Did you know that most fatal home fires occur at night when people are asleep? A person who is asleep or disoriented by toxic gases may not realize there is a fire, so smoke detectors can save your life.
A good detector or alarm should be loud, have batteries that are easily replaced, a malfunction signal, easy maintenance and cleaning, and a UL (Underwriter’s Laboratory), FM (Factory Mutual) or equivalent testing label.
Types of Smoke Detectors
There are two types of smoke alarms available: photoelectric and ionization. When smoke enters a photoelectric alarm, light from a pulsating light source is reflected off the smoke particles and into a light sensor, which triggers the alarm. When smoke enters an ionization alarm, ionized air molecules attach to the smoke particles and reduce the ionizing current, triggering the alarm.
Photoelectric alarms generally respond faster to smoldering smoke conditions, while ionization alarms respond faster to flaming fire conditions. Either way, both types provide adequate protection.
There is Safety in Numbers

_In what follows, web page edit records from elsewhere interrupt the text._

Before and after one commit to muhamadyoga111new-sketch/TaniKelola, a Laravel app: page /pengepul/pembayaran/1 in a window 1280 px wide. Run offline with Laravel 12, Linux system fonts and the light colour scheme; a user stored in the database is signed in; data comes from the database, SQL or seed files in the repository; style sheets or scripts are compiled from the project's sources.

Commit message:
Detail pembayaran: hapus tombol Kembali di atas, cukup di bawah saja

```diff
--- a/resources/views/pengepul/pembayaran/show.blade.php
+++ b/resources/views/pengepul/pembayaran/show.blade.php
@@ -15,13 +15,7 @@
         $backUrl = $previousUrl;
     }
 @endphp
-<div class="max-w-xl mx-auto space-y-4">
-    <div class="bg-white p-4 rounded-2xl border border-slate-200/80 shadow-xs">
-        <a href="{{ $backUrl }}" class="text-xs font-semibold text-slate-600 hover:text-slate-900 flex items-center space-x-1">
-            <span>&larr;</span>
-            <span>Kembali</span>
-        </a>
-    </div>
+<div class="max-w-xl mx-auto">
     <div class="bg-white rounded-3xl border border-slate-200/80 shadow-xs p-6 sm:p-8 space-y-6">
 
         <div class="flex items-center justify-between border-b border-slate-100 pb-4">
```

The Utah Safety Council recommends the installation of at least one smoke detector outside every bedroom and on every level of your home. Others recommend:
• A detector on each level of the house as an absolute minimum.

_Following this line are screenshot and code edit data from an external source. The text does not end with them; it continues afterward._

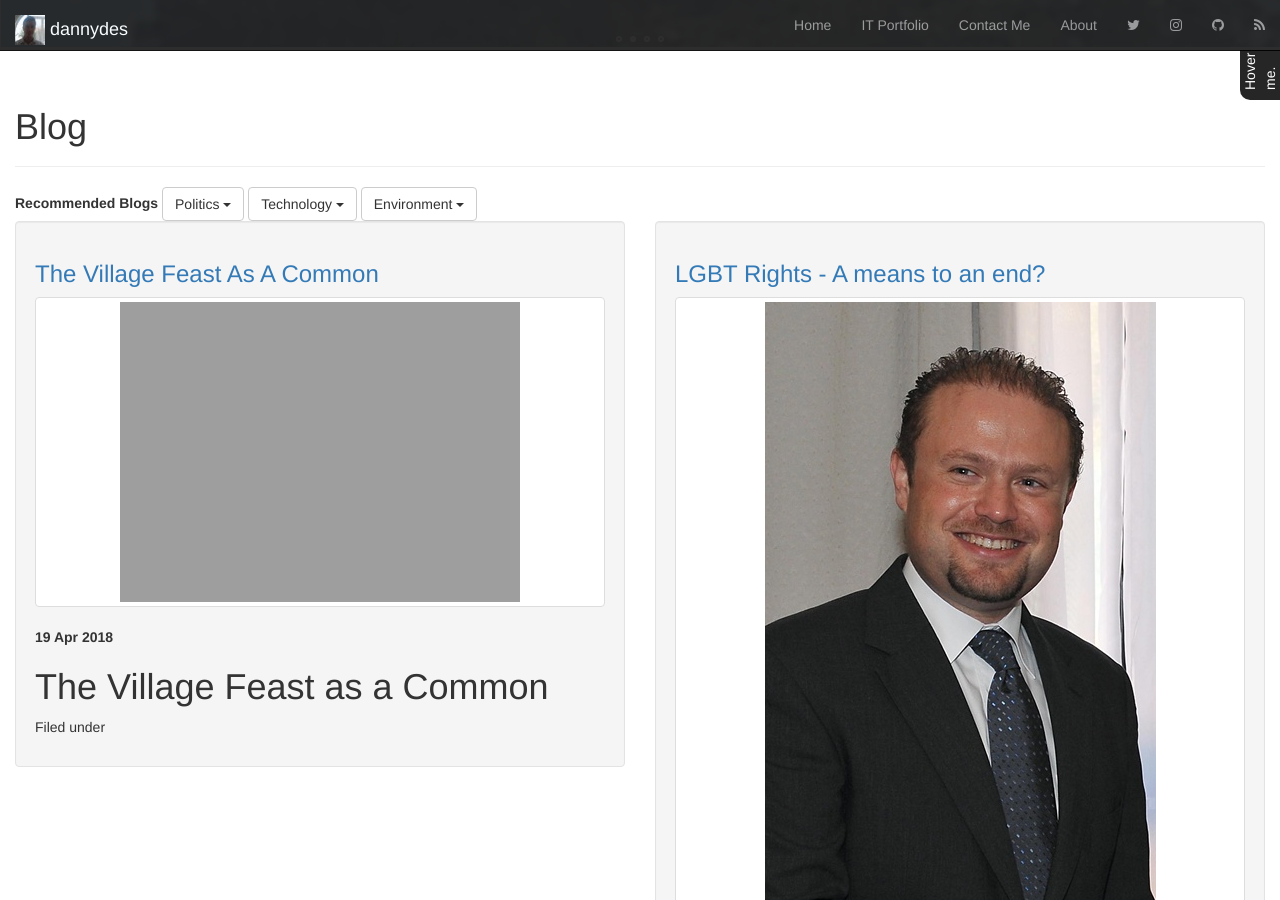
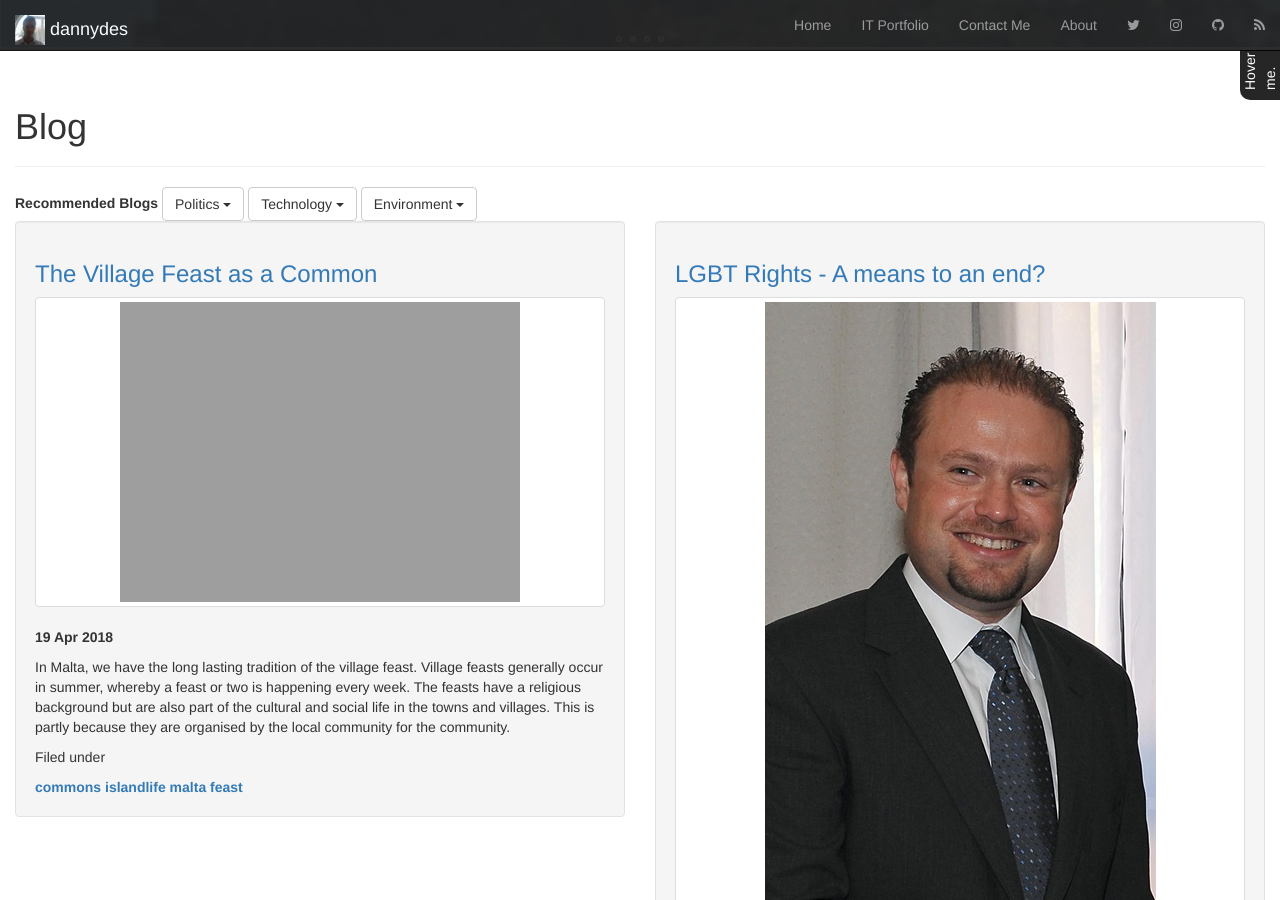
Before and after one commit to dannydes/dannydes.github.io, a Jekyll site: the page built from blog/index.html, in a window 1280 px wide and 900 px high, scrolled down 503 px. Built offline with Jekyll 4.4.1, drawn with Linux system fonts in a browser that asks for light colours; nearby versions of some CDN libraries; the list of posts is cut into pages by our own code; comment, search, counter and statistics services are not loaded.

Commit message:
Update 2018-04-19-the-village-feast-as-a-common.md

```diff
--- a/_posts/2018-04-19-the-village-feast-as-a-common.md
+++ b/_posts/2018-04-19-the-village-feast-as-a-common.md
@@ -1,6 +1,9 @@
-# The Village Feast as a Common
-
-![Festa tal-Madonna tal-Grazzja](http://www.visitmalta.com/file.aspx?f=15292)
+---
+title: The Village Feast as a Common
+layout: post
+tags: commons islandlife malta feast
+image: http://www.visitmalta.com/file.aspx?f=15292
+---
 
 In Malta, we have the long lasting tradition of the village feast. Village feasts generally occur in summer, whereby a feast or
 two is happening every week. The feasts have a religious background but are also part of the cultural and social life in the towns
```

• A smoke detector in each bedroom, in the hallway closest to each sleeping area and in heavily-occupied areas like the living room.
• When bedroom doors are left open, you should have at least one detector in the hallway outside the bedroom area.
Test, Clean and Maintain
Working smoke alarms are needed in every home and residence. Most models will make a chirping, popping or beeping sound when the battery is losing its charge. When this sound is heard, install a fresh battery, preferably an alkaline type. Test and maintain smoke alarms at least once a month, or follow the manufacturer’s instructions. Smoke alarms often fail because of missing, dead or disconnected batteries
“Safety experts recommend replacing smoke alarm batteries when clocks are changed for Daylight Savings Time”
October, 2011 Every Needful Thing Jason M. Carlton